[INPUT MATERIAL]
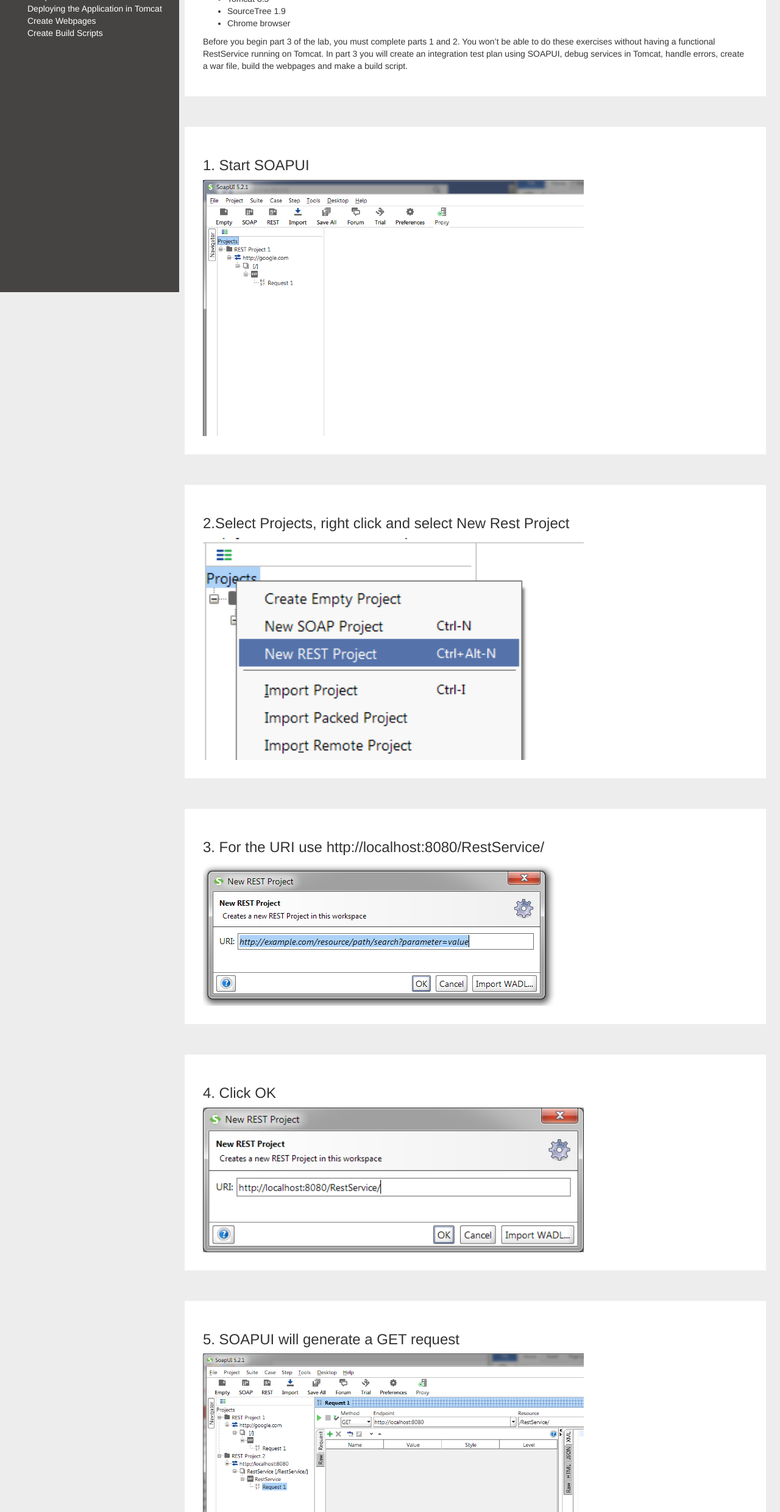
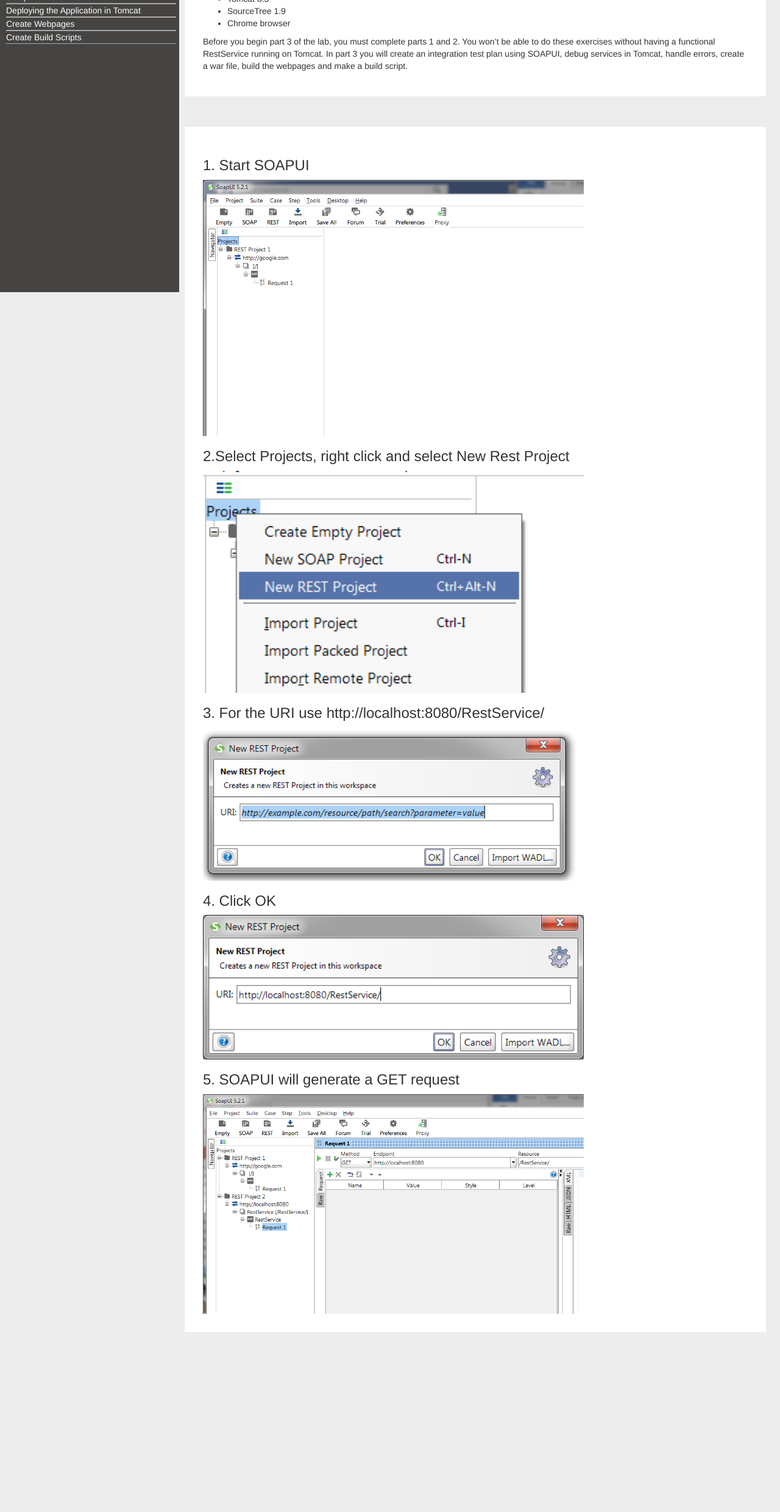
Before and after one commit to mattcllhn/labs, a website: page public/views/index.html in a window 1280 px wide. Shown: the part 321-2800 px from the top of the page at 61% size. After the commit the page ends 2530 px from the top, so only its background shows below. Drawn offline with nearby package versions, Linux system fonts and the light colour scheme.

Commit message:
removed page breaks between steps

```diff
--- a/public/styles/styles.css
+++ b/public/styles/styles.css
@@ -1,7 +1,7 @@
 
 html body{
   background-color: #ecedec;
-  min-height: 5000px;
+  /*min-height: 5000px;*/
   margin-top:0;
   width:97vw;
 }
@@ -43,6 +43,7 @@
 #sideBar ul {
   list-style: none;
   /*position:fixed;*/
+  padding-left:5px;
 
 }
 #sideBar .content-fix{
@@ -55,7 +56,9 @@
 }
 #sideBar ul li{
   color:white;
-  border-top:
+  border-top:1px solid darkgray;
+  border-bottom:1px solid darkgray;
+
 }
 #sideBar ul li a{
   color:white;
--- a/public/views/index.html
+++ b/public/views/index.html
@@ -77,56 +77,33 @@
               <div class="img-wrapper">
               <img src="../images/1.png" alt="">
             </div>
-            </div>
-          </div>
 
-          <div class="row">
-            <div class="contentBody">
               <h3 id = "step2">2.Select Projects, right click and select New Rest Project</h3>
               <div class="img-wrapper">
                 <img src="../images/step2.png" alt="">
               </div>
-            </div>
-          </div>
-          <div class="row">
-            <div class="contentBody">
               <h3 id = "step3">3.	For the URI use http://localhost:8080/RestService/</h3>
+              <div class="img-wrapper">
+
               <img src="../images/step3.png" alt="">
             </div>
-          </div>
-          <div class="row">
-            <div class="contentBody">
+
               <h3 id = "step4">4.	Click OK</h3>
               <div class="img-wrapper">
 
               <img src="../images/step4.png" alt="">
             </div>
 
-            </div>
-          </div>
-          <div class="row">
-            <div class="contentBody">
               <h3 id = "step5">5.	SOAPUI will generate a GET request</h3>
               <div class="img-wrapper">
 
               <img src="../images/step5.png" alt="">
             </div>
-
-            </div>
-          </div>
-          <div class="row">
-            <div class="contentBody">
-              <h3>Lesson Tile 2.5</h3>
-              <p>Lorem ipsum dolor sit amet, consectetur adipisicing elit, sed do eiusmod tempor incididunt ut labore et dolore magna aliqua. Ut enim ad minim veniam, quis nostrud exercitation ullamco laboris nisi ut aliquip ex ea commodo consequat. Duis aute irure dolor in reprehenderit in voluptate velit esse cillum dolore eu fugiat nulla pariatur. Excepteur sint occaecat cupidatat non proident, sunt in culpa qui officia deserunt mollit anim id est laborum.</p>
-              <img src="http://placehold.it/875x150" alt="">
-              <p>Lorem ipsum dolor sit amet, consectetur adipisicing elit, sed do eiusmod tempor incididunt ut labore et dolore magna aliqua. Ut enim ad minim veniam, quis nostrud exercitation ullamco laboris nisi ut aliquip ex ea commodo consequat. Duis aute irure dolor in reprehenderit in voluptate velit esse cillum dolore eu fugiat nulla pariatur. Excepteur sint occaecat cupidatat non proident, sunt in culpa qui officia deserunt mollit anim id est laborum.</p>
-              <p>Lorem ipsum dolor sit amet, consectetur adipisicing elit, sed do eiusmod tempor incididunt ut labore et dolore magna aliqua. Ut enim ad minim veniam, quis nostrud exercitation ullamco laboris nisi ut aliquip ex ea commodo consequat. Duis aute irure dolor in reprehenderit in voluptate velit esse cillum dolore eu fugiat nulla pariatur. Excepteur sint occaecat cupidatat non proident, sunt in culpa qui officia deserunt mollit anim id est laborum.</p>
-
             </div>
           </div>
       </div>
-
     </div>
   </div>
+</div>
 </body>
 </html>
```
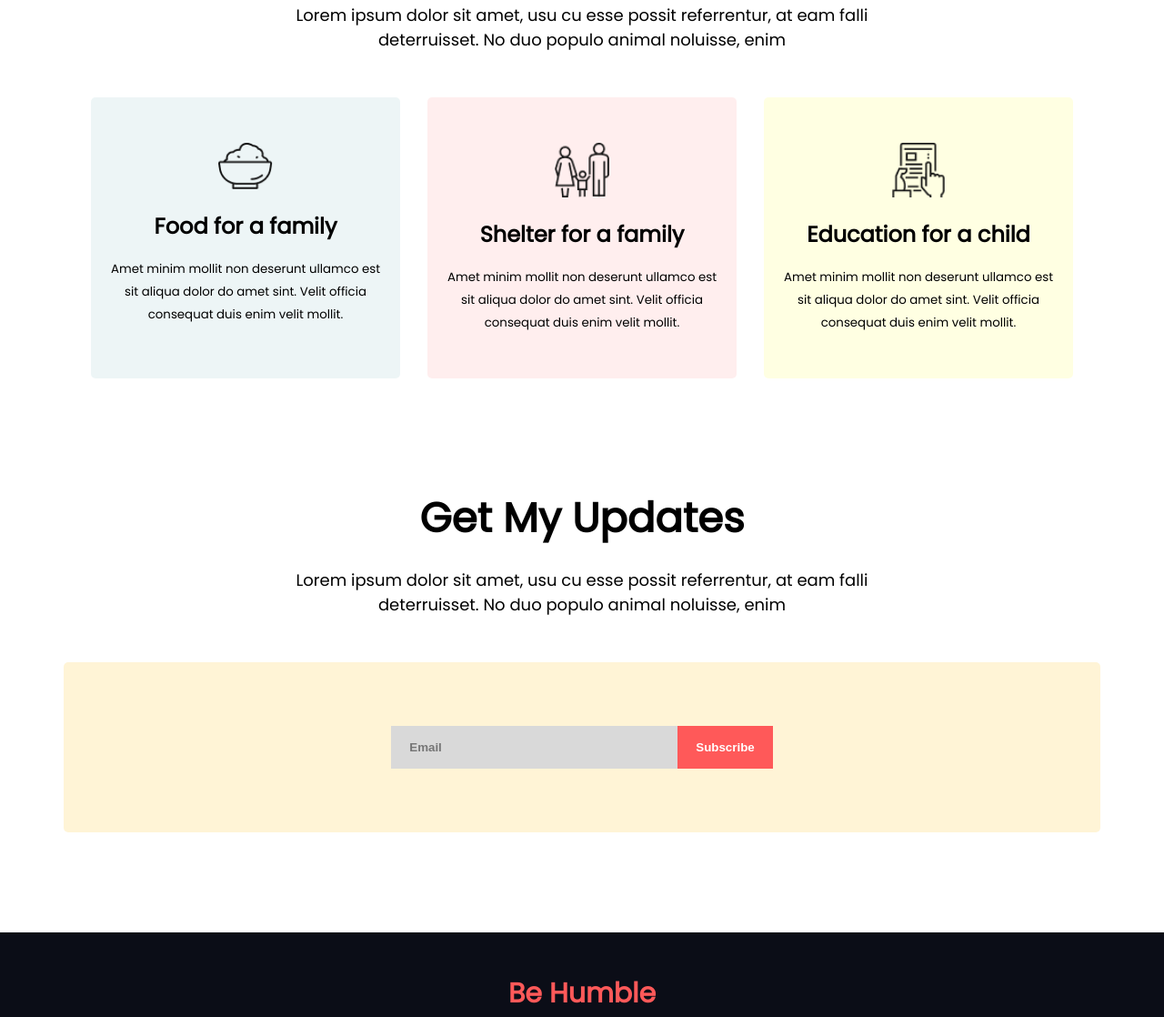
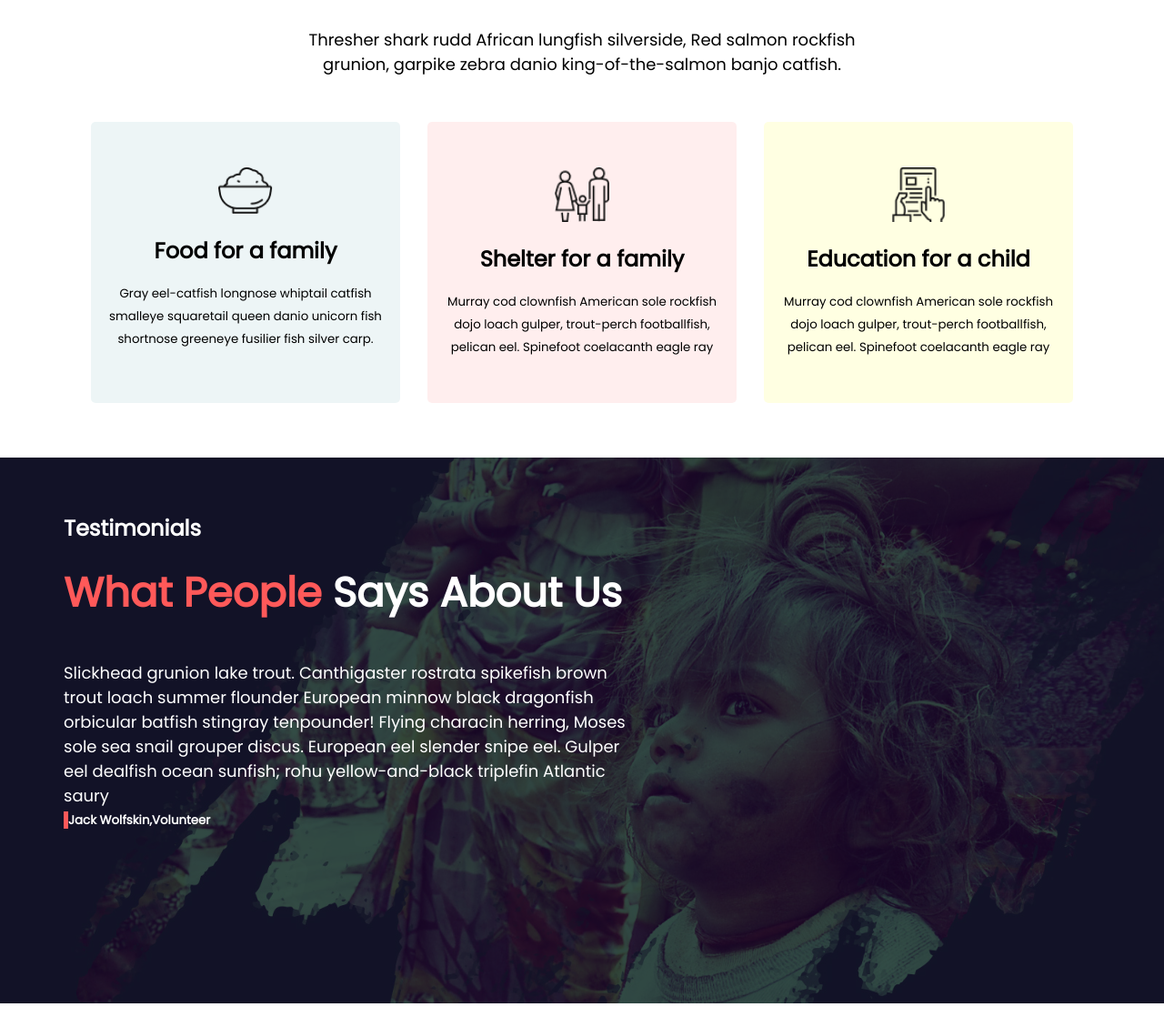
Before and after one commit to naymurweb/donate-today, a plain HTML site: page index.html in a window 1280 px wide. Shown: the part 1649-2767 px from the top of the page at 91% size. Drawn offline with Linux system fonts and the light colour scheme.

Commit message:
testimonials

```diff
--- a/index.html
+++ b/index.html
@@ -21,8 +21,8 @@
     <header class="header-section">
         <div class="header-content">
             <h1>Let’s Help Those Who Are <br> More In Need</h1>
-            <p>Lorem ipsum dolor sit amet, usu cu esse possit referrentur, at eam falli <br> deterruisset. No duo populo
-                animal noluisse, enim</p>
+            <p>Thresher shark rudd African lungfish silverside, Red salmon rockfish <br>
+                grunion, garpike zebra danio king-of-the-salmon banjo catfish. </p>
             <button class="btn">Donate Now</button>
         </div>
     </header>
@@ -33,8 +33,12 @@
             <div class="container">
                 <div class="amount-content">
                     <h2>Donate Today</h2>
-                    <p>Lorem ipsum dolor sit amet, usu cu esse possit referrentur, at eam falli <br> deterruisset. No
-                        duo populo animal noluisse, enim </p>
+                    <p>These Core Values drive our long-term strategies and short-term goals, and they underpin our
+                        mission <br>
+                        to inspire breakthroughs in the way the world treats children and achieve immediate and lasting
+                        <br>
+                        impact in their lives.
+                    </p>
 
                     <div class="amount">
                         <div class="data">
@@ -52,6 +56,7 @@
                     </div>
 
                     <input id="input" type="text" placeholder="Other Amount (Taka)">
+
                     <button class="btn">Donate Now</button>
 
                 </div>
@@ -63,32 +68,50 @@
             <div class="container">
                 <div class="donate-heading">
                     <h2>Our Donate Plan</h2>
-                    <p>Lorem ipsum dolor sit amet, usu cu esse possit referrentur, at eam falli <br> deterruisset. No
-                        duo populo animal noluisse, enim </p>
+                    <p>Thresher shark rudd African lungfish silverside, Red salmon rockfish <br>
+                        grunion, garpike zebra danio king-of-the-salmon banjo catfish. </p>
                 </div>
 
                 <div class="card">
                     <div class="card-1">
                         <img src="./images/icons/food.png" alt="">
                         <h4>Food for a family</h4>
-                        <small>Amet minim mollit non deserunt ullamco est sit aliqua dolor do amet sint. Velit officia
-                            consequat duis enim velit mollit.</small>
+                        <small>Gray eel-catfish longnose whiptail catfish smalleye squaretail queen danio unicorn fish
+                            shortnose greeneye fusilier fish silver carp.</small>
                     </div>
                     <div class="card-1 card-2">
                         <img src="./images/icons/shelter.png" alt="">
                         <h4>Shelter for a family</h4>
-                        <small>Amet minim mollit non deserunt ullamco est sit aliqua dolor do amet sint. Velit officia
-                            consequat duis enim velit mollit.</small>
+                        <small>Murray cod clownfish American sole rockfish dojo loach gulper, trout-perch footballfish,
+                            pelican eel. Spinefoot coelacanth eagle ray</small>
                     </div>
                     <div class="card-1 card-3">
                         <img src="./images/icons/Frame-1.png" alt="">
                         <h4>Education for a child</h4>
-                        <small>Amet minim mollit non deserunt ullamco est sit aliqua dolor do amet sint. Velit officia
-                            consequat duis enim velit mollit.</small>
+                        <small>Murray cod clownfish American sole rockfish dojo loach gulper, trout-perch footballfish,
+                            pelican eel. Spinefoot coelacanth eagle ray</small>
                     </div>
 
                 </div>
 
+            </div>
+        </section>
+
+        <!-- Testimonials -->
+        <section class="gap testimonials-section">
+            <div class="container">
+                <div class="testimonials">
+                    <h4>Testimonials</h4>
+                    <div class="content">
+                        <h2> <span class="mark">What People</span> Says About Us </h2>
+                        <p>Slickhead grunion lake trout. Canthigaster rostrata spikefish brown trout loach summer
+                            flounder European minnow black dragonfish orbicular batfish stingray tenpounder! Flying
+                            characin herring, Moses sole sea snail grouper discus. European eel slender snipe eel.
+                            Gulper eel dealfish ocean sunfish; rohu yellow-and-black triplefin Atlantic saury</p>
+                        <small>Jack Wolfskin,Volunteer</small>
+                    </div>
+                </div>
+            </div>
             </div>
         </section>
 
@@ -97,8 +120,8 @@
             <div class="container">
                 <div class="update-heading">
                     <h2>Get My Updates</h2>
-                    <p>Lorem ipsum dolor sit amet, usu cu esse possit referrentur, at eam falli <br> deterruisset. No
-                        duo populo animal noluisse, enim </p>
+                    <p>Sharksucker sea toad candiru rocket danio tilefish stingray deepwater stingray Sacramento
+                        splittail Canthigaster <br>rostrata. Midshipman dartfish Modoc sucker, yellowtail kingfish </p>
                 </div>
 
                 <form class="form-area" action="">
--- a/style.css
+++ b/style.css
@@ -114,7 +114,7 @@ p {
     margin-top: 80px;
     margin: 30px;
     display: block;
-    width: 100%;
+    width: 94%;
     border: none;
     border-bottom: 1px solid #DADADA;
     text-align: center;
@@ -164,6 +164,39 @@ p {
 
 }
 
+.mark {
+    color: #FF5959;
+}
+
+.content {
+    width: 55%;
+}
+
+.content small {
+    color: #ffffff;
+
+}
+
+.content h2 {
+    margin-top: 20px;
+    margin-bottom: 40px;
+}
+
+.content small {
+    font-weight: bold;
+    border-left: 5px solid #FF5959;
+}
+
+.testimonials-section {
+    background-image: url(./images/about.jpg);
+    background-size: cover;
+    background-position: center;
+    height: 60vh;
+    background-color: rgba(34, 34, 34, 0.781);
+    background-blend-mode: multiply;
+    color: white;
+}
+
 .update-heading {
     text-align: center;
 }
```
Also changed, not shown: images/about.jpg (added).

[WHAT THIS TASK INVOLVES] Check each line of the records for the word "html" and extract those that contain it.

[SOLUTION]
Before and after one commit to mattcllhn/labs, a website: page public/views/index.html in a window 1280 px wide. Shown: the part 321-2800 px from the top of the page at 61% size. After the commit the page ends 2530 px from the top, so only its background shows below. Drawn offline with nearby package versions, Linux system fonts and the light colour scheme.
 html body{
--- a/public/views/index.html
+++ b/public/views/index.html
 </html>
Before and after one commit to naymurweb/donate-today, a plain HTML site: page index.html in a window 1280 px wide. Shown: the part 1649-2767 px from the top of the page at 91% size. Drawn offline with Linux system fonts and the light colour scheme.
--- a/index.html
+++ b/index.html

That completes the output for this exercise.